By Alexandra Ross, The Privacy Guru
Have we reached the end of the “age of oversharing”? Private messaging apps are the fastest growing category of apps, according to mobile analytics firm Flurry. Recent stats show downloads of private social messaging apps increased 200 percent in 2013 over 2012.
From the basic urge to just “say Yo” or share a few emoji, to the distribution of self-destructing content to select audiences, the desire for greater control over privacy seems to be driving the private messaging boom.
The allure of private messaging technology is undeniable. But there are upsides and downsides to these apps and tools.
The Upsides of Private Messaging Apps
We all have a nuanced understanding of our relationships with others and the contexts in which we communicate. In traditional social media, this has been limited by platforms which may lack adequate sharing options. Moreover, the business objectives of social media companies (increasing user base and driving user engagement) have a bias for public sharing and openness.
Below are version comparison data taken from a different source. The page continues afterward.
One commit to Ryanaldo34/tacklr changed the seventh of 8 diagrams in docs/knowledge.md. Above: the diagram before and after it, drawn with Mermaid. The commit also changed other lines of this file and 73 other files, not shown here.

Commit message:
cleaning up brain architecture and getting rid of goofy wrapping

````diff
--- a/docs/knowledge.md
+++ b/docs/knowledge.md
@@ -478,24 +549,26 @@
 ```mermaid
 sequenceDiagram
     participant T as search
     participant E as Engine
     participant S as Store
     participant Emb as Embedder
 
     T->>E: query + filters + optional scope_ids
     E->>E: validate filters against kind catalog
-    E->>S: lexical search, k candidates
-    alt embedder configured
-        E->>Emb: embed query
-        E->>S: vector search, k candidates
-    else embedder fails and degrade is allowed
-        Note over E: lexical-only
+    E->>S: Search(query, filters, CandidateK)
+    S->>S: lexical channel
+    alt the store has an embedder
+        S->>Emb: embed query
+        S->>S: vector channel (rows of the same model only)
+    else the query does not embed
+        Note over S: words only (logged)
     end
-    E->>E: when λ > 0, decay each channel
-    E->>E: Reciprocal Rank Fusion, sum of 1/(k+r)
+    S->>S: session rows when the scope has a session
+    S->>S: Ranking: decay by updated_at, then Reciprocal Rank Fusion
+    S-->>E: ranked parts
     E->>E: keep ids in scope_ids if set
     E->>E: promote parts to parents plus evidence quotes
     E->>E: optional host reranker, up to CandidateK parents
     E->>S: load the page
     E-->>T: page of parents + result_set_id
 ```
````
Private messaging offers a range of benefits:
- Apps offer a way to curate content for a more intimate group of followers.
- Certain apps offer the ability to share anonymously.
- Apps can offer a degree of impermanence to what you share, meaning content may self-destruct once viewed or after a pre-determined period of time.
- Having a messaging option separate from your more public accounts can help prevent unintentional sharing.
- Most apps are convenient, free, and optimized for mobile use.
Before you install the latest and greatest round of sharing apps, ask yourself:
- How can you be sure “ephemeral” apps really delete what you share? As users of some apps have learned, shared content may still exist on devices. There are few guarantees that recipients won’t take screenshots which can then be distributed.
- Are anonymous apps truly anonymous? How much information are you asked to provide when you create an account? What non-personal information is collected by the app and can that information be associated with your account? As this Danish Consumer Council’s hidden video experiment shows, we’d be shocked if our local bakery asked for as much information as the average mobile app.
- How secure is the app? Many startups may not have robust cybersecurity processes in place, and even those with solid protocols may be subject to security glitches (as the recent Instagram bug revealed.) Are our messages encrypted? Is address book data stored on a user’s device or the app provider’s servers? What are the app’s policies regarding sharing, selling or trading user data?
- Could the app expose you to cyberbullying or harassment? With anonymity or secrecy comes the potential for abuse. It can also be difficult to report users for inappropriate content. Recently the anonymous app After School was banned from the Apple store because of these concerns.
There are plenty of resources to help you make informed decisions about private messaging apps:
Appthority’s Reputation Report (PDF): This report analyzes the behaviors of the top 400 mobile apps, including the top 100 free apps and 100 paid apps for both iOS and Android. It identifies apps’ risky behaviors and can help you understand the risks posed by those behaviors.
PrivacyGrade: PrivacyGrade provides detailed information about an app’s privacy-related behaviors. The ratings are summarized in the form of a grade ranging from A (most privacy sensitive) to D (least privacy sensitive). Currently it rates only Android apps.
EFF’s Secure Messaging Scorecard: As part of a new EFF Campaign for Secure & Usable Crypto, this site offers a scorecard of certain apps and tools, and their adoption of security best practices.
SafeSmartSocial.com: Though intended primarily as a guide for parents curious about the apps their kids may be using, this site provides clear, concise guides to many private messaging apps.
Private messaging apps can be a fun, useful way to engage, but as always, proceed cautiously. Pause before you post. Regardless of how private an app claims to be, continue to share mindfully.